I must tell you why I’ve been missing for six weeks. Hubby and I, near the end of May, were on a five-day vacation to the Irish Village, “down the Cape.” We had already had two days of shopping, swimming with trip-organizer Eileen Collins, singing, and enjoying the food and entertainment. On Wed. morning, since that was the day that the motel did not supply breakfast to our group, we decided that we would drive toward Hyannis, eat breakfast at a “friendly” restaurant, and then shop our way down Main St., where there is a great Irish-goods store.
In we went to the restaurant. We splurged on bacon and eggs, with home fries. It was just after 9 a.m. as we walked out of the restaurant. The next thing I knew, I was face-down in the parking lot. I had tripped over one of the little mini barriers that stop cars from parking too close to a building. (It was my own fault; I wasn’t looking down while I was walking.) Thank goodness I was wearing dungarees so my knees were not even skinned. Hubby helped me up. I knew, from the way my arm was acting — and from the pain – that I had broken my left wrist.
We went to the car quickly. We knew that the Cape Cod Hospital was quite close to St. Francis Xavier Church because we had seen the signs pointing the way to the hospital right near the church. As we neared the hospital, we asked a police officer, working a construction detail, to point our way. We saw the Emergency Room sign and went in. I told the triage nurse that it was probably a broken wrist. In I went to the treatment area and was sent to the X-Ray Dept. (I am always amazed at how quickly x-rays are developed.) Dr. Herbst came along to speak with me. “You fractured your radius bone and chipped your ulna.” Soon an aide came with a splint cast and put it on my wrist area. “Don’t get this wet,” he warned, just before he left. Dr. Herbst came back to discharge me. He gave me the disc with my x-rays on it. Just as Hubby and I were leaving, one of the nurses asked if I’d like a Popsicle. “I would love one but I am sure that you don’t have a sugar-free one,” said I. “Yes I do,” said the nurse and over she came with the Popsicle. Hubby and I left the ER with the x-ray disc in my purse and a Popsicle in my mouth.

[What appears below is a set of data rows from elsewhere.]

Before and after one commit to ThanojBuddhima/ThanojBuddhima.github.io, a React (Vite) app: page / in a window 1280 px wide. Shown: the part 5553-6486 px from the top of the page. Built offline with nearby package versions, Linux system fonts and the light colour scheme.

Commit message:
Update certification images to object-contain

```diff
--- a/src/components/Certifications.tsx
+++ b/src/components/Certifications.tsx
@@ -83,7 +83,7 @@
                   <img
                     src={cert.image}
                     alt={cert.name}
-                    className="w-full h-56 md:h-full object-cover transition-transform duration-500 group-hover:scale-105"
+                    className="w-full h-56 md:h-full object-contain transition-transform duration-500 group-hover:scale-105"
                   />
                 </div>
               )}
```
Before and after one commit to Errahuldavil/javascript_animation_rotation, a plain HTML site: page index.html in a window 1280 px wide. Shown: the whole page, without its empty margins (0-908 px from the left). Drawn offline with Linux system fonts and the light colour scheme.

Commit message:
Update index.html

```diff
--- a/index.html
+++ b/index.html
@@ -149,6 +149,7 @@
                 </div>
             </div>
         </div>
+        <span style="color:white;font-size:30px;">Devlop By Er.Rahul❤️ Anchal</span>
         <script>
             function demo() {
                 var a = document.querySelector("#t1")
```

On the way home, Hubby and I were trying to figure out what to do. The only orthopedic doctor that I knew was Dr. McGuirk, who had replaced my right knee. I figured that he would tell me if he could help me or he would suggest another orthopedic doctor to contact. We stopped by Dr. McGuirk’s office in Braintree and told one of his assistants, Brenda, I think, what was going on. She asked if I had the x-rays with me. She took the disc and said that she would show it to the doctor when he had a minute. About 4 p.m. that afternoon, Dr. McGuirk called and said he would be happy to treat me. I was relieved.
Needless to say, showering with a splint cast was tricky. I taped a large plastic bag over my left arm and held that arm outside the shower curtain. The left side of me was very clean; the right side would have to be satisfied with a quick spray of water. Thank goodness I quickly went from a splint cast to a brace, which I could removed while showering.
Now it is back to work. The past few weeks have been very sad in our neighborhood. Here is just one example. I read that Marion (Walsh) Dalton had passed away on July 3. I had met Marion throughout the years at various functions. She seemed like a very nice woman. I send my sympathy to her children: John Jr., Mary Theresa, Kathleen, Loretta, Elizabeth, Mark, Matthew, Luke, and Eric. I am sure that St. Mark’s Parish will miss her.
There will be lots more news in next week’s column. Here is a terrific “Thought to Remember”: “Friends are those rare people who ask how you are and then wait to hear the answer.”